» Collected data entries
━━━━━━
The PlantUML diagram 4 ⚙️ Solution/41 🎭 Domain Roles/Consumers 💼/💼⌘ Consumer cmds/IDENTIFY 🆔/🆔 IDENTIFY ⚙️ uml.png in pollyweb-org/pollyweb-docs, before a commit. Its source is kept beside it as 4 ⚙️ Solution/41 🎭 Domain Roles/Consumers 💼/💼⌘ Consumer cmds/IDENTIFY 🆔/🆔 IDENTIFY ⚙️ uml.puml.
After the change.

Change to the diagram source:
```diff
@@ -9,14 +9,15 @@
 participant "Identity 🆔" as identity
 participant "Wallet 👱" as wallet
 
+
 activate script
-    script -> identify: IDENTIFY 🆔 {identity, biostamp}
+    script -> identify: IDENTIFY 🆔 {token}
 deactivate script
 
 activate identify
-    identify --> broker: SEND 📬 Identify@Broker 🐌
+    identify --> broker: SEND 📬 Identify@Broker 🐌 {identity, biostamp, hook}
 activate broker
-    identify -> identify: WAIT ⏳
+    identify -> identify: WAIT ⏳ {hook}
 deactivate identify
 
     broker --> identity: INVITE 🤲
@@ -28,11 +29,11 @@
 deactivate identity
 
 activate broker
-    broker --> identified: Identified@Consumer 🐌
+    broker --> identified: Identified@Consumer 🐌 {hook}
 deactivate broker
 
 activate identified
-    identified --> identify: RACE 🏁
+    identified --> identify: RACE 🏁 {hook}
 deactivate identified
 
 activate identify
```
━━━━━━
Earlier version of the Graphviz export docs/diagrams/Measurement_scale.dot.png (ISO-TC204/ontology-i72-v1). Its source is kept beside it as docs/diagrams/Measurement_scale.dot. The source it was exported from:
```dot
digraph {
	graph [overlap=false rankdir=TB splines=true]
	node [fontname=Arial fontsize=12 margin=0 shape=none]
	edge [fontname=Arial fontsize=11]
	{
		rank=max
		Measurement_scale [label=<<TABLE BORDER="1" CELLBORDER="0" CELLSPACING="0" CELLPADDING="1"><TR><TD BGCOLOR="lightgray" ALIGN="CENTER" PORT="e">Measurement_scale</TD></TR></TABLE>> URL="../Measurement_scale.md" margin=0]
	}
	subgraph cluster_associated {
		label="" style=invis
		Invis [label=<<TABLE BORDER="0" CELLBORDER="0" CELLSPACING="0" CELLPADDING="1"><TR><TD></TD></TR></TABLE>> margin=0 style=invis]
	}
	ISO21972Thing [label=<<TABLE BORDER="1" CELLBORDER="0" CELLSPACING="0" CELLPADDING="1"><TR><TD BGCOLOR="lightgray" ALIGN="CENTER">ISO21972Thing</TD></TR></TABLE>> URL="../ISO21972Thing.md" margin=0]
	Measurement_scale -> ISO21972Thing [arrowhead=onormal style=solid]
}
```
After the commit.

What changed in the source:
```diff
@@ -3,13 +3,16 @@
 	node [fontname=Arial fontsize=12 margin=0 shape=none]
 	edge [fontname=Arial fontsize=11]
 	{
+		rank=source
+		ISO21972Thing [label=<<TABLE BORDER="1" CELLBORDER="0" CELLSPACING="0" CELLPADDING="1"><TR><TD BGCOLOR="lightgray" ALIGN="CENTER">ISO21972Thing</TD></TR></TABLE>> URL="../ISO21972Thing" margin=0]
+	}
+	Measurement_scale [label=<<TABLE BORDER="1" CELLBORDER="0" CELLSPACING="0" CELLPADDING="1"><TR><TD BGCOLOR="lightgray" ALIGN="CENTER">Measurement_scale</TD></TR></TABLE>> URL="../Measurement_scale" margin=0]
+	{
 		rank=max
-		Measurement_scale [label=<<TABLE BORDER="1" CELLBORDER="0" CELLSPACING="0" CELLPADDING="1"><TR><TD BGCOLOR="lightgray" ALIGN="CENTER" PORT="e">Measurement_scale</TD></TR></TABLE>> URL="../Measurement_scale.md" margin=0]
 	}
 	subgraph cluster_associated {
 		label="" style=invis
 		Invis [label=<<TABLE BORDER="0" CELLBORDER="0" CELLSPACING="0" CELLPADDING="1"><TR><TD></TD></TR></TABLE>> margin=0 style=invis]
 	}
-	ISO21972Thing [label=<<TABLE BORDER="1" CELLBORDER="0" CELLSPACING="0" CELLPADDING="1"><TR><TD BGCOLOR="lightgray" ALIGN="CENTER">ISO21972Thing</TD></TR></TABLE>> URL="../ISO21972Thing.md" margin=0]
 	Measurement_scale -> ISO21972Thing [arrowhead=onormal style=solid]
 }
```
━━━━━━
» Assignment
From the data, list each line in which the string "Arial" appears.

» Answer space
	node [fontname=Arial fontsize=12 margin=0 shape=none]
	edge [fontname=Arial fontsize=11]
 	node [fontname=Arial fontsize=12 margin=0 shape=none]
 	edge [fontname=Arial fontsize=11]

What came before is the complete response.